Monday, 30 July 2007
No. No. No. NO!
This made me really cross. Not just ordinary cross, but hungry cross and, believe me, that's not to be recommended.
Here's what the menu said:
Chunks of lamb cooked slowly in an exotically sweet & spicy sauce, finished with soured cream. Served with basmati rice and roasted vegetables.
Had me fooled, that's for sure. I could imagine firm but yielding lumps of meat solid in a slightly piquant, but somehow sweet gravy. The suggestion of sour cream and spice let me think of food with personality jostling for dominance and settling for harmony.
Think "let's get the Tardis Dr, I want to go back to the school canteen" only worse.
First perform the feat of finding meat which is both stringy and soggy. Let it swim in a vat of watered-down jam into which you have flung some half dried apricots.
Now add the rest of the packet of apricots for good measure ensuring they outnumber slimy lumps of lamb.
Add white stuff (mebbe sour cream, how would you know?) THEN microwave.
Serve with enough audacity to charge a tenner for it without laughing.
There is just no excuse for doing this to food. If having too many things on the menu than you know how to cook poses a problem, don't put so many things on the menu - it's that simple. I've just checked the website - it's Brewers Fayre if you're interested - and there are 33 main courses before you've even got to the specials or the Sunday roasts.
And I don't think I just made an unlucky choice. The News Panther suffered similarly - sausages in a Yorkie with gravy and mash. Clearly BF are as bad at words as they are at food. It wasn't a small white dog with a banger up its a**e - that, at least, would have been entertaining.

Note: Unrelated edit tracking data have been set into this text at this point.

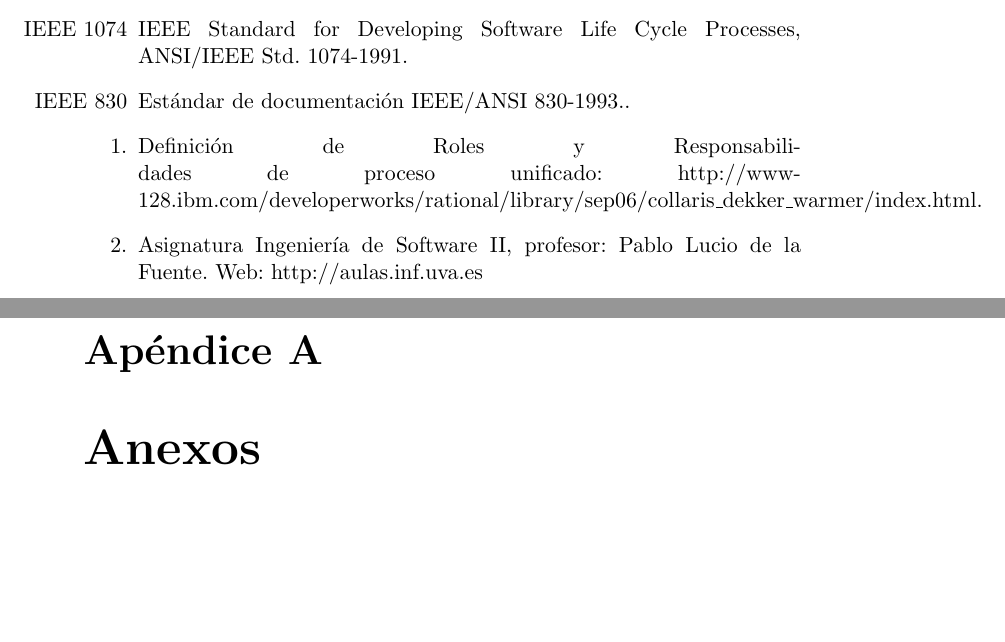
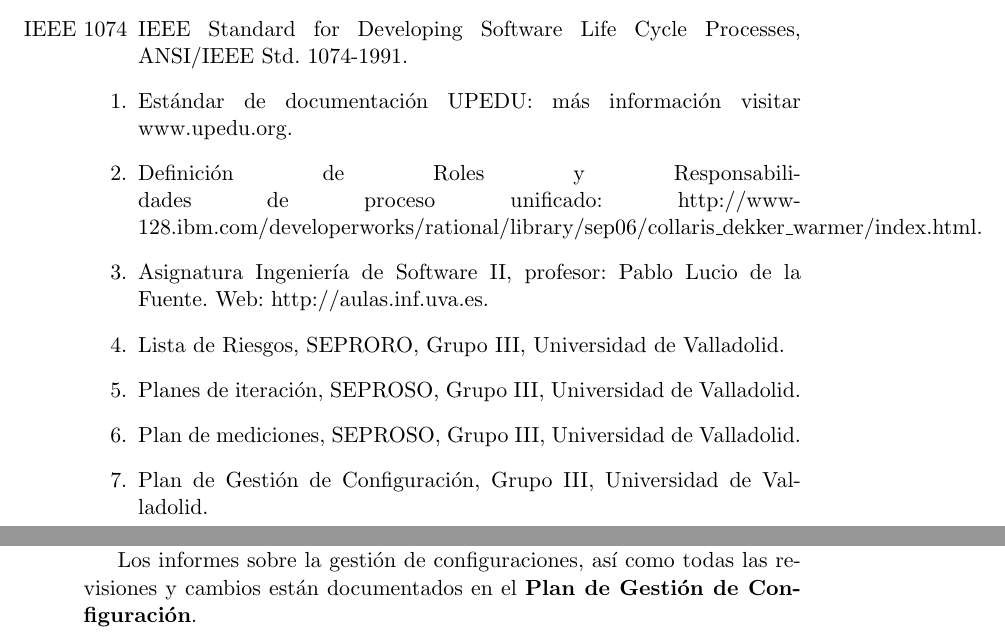
Before and after one commit to fradelg/seproso-gr3, a LaTeX book (doc/gestion/SPMP.tex): two parts of pages 10 and 29 of 29 before the commit and two parts of pages 10 and 28 of 28 after it, joined at a grey line, cut so that both start at the same text, the shorter picture padded with empty space. Compiled offline with pdfLaTeX; the source files are stored in an older character set and shown here as Unicode.

Commit message:
REVISION PREVIA A LA ENTREGA DE Plan de Proyecto. - SPMP: Nueva revisión, adición de imagenes q estaban mal encuadradas, correción de estilos. - GLOSARIO: Nuevas entradas, nueva revisión. - RIESGOS: Correción de errores tipográficos. - Adicción de alguna foto nueva.

```diff
--- a/doc/gestion/SPMP.tex
+++ b/doc/gestion/SPMP.tex
@@ -162,9 +164,13 @@ Los usuarios del Plan de Desarrollo del Software son:
 	\item [IEEE 1058] Software Project Management Plans. ANSI/IEEE Std 1058-1998.
 	\item [IEEE 828] IEEE Standard for Software Configuration Management Plans, ANSI/IEEE Std. 828-199.
 	\item [IEEE 1074] IEEE Standard for Developing Software Life Cycle Processes, ANSI/IEEE Std. 1074-1991.
-	\item [IEEE 830]Estándar de documentación IEEE/ANSI 830-1993..
+	\item Estándar de documentación UPEDU: más información visitar www.upedu.org.
 	\item Definición de Roles y Responsabilidades de proceso unificado:  http://www-128.ibm.com/developerworks/rational/library/sep06/collaris\_dekker\_warmer/index.html.
-	\item Asignatura Ingeniería de Software II, profesor: Pablo Lucio de la Fuente. Web: http://aulas.inf.uva.es
+	\item Asignatura Ingeniería de Software II, profesor: Pablo Lucio de la Fuente. Web: http://aulas.inf.uva.es.
+	\item Lista de Riesgos, SEPRORO, Grupo III, Universidad de Valladolid.
+	\item Planes de iteración, SEPROSO, Grupo III, Universidad de Valladolid.
+	\item Plan de mediciones, SEPROSO, Grupo III, Universidad de Valladolid.
+	\item Plan de Gestión de Configuración, Grupo III, Universidad de Valladolid.
 \end{enumerate}
 
 
@@ -618,10 +623,7 @@ También se incluirá la gestión de las Solicitudes de Cambio y de las modifica
 
 Al final de cada iteración se creará una línea base de referencia para la siguiente iteración que incluya también todos los artefactos a entregar al cliente y que sólo podría ser alterada por alguna Solicitud de Cambio formalmente aprobada.
 
-
-\appendix % Apéndices
-
-\chapter{Anexos}
+Los informes sobre la gestión de configuraciones, así como todas las revisiones y cambios están documentados en el \textbf{Plan de Gestión de Configuración}.
 
 
 % Parte final de la memoria
```
Also changed, not shown: doc/gestion/Glosario.tex (+1 -1 lines), doc/gestion/Riesgos.tex (+1 -1 lines), doc/gestion/Glosario.pdf, doc/gestion/Riesgos.pdf, doc/gestion/SPMP.pdf, doc/gestion/images/iteraciones.PNG, doc/gestion/SPMP.tex (15 more changed lines), 3 other files.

What he was treated to was a solid brittle square batter container filled with mash (with lumps), sausage (no lumps or any other kind of texture at all) and a jug (small white china) containing gravy (formerly granules now mercifully smooth). We were in Yorkshire, for God's sake - people are born able to make Yorkshire pudding.
The others in the party fayred just as badly. Bacon and chicken with a creamy Diane sauce - clearly it was Diane's day off. Everything else - half chicken, fish, scampi, breaded mushrooms - was all exactly the same colour and, I suspect, flavour. The only thing they got right was the egg and chips.
Stop insulting us with muck like this. It's not that restaurant chains are a bad thing - Harry Ramsden has hit the spot on several occasions and even Ronald McDonald has his merits. You know exactly what you're going to get and, if that's what you want, then great.
So come over, make yourself comfortable and choose from our exciting menu of the finest food and flavours from all around the world
is just a big fat lie.
Stop it now.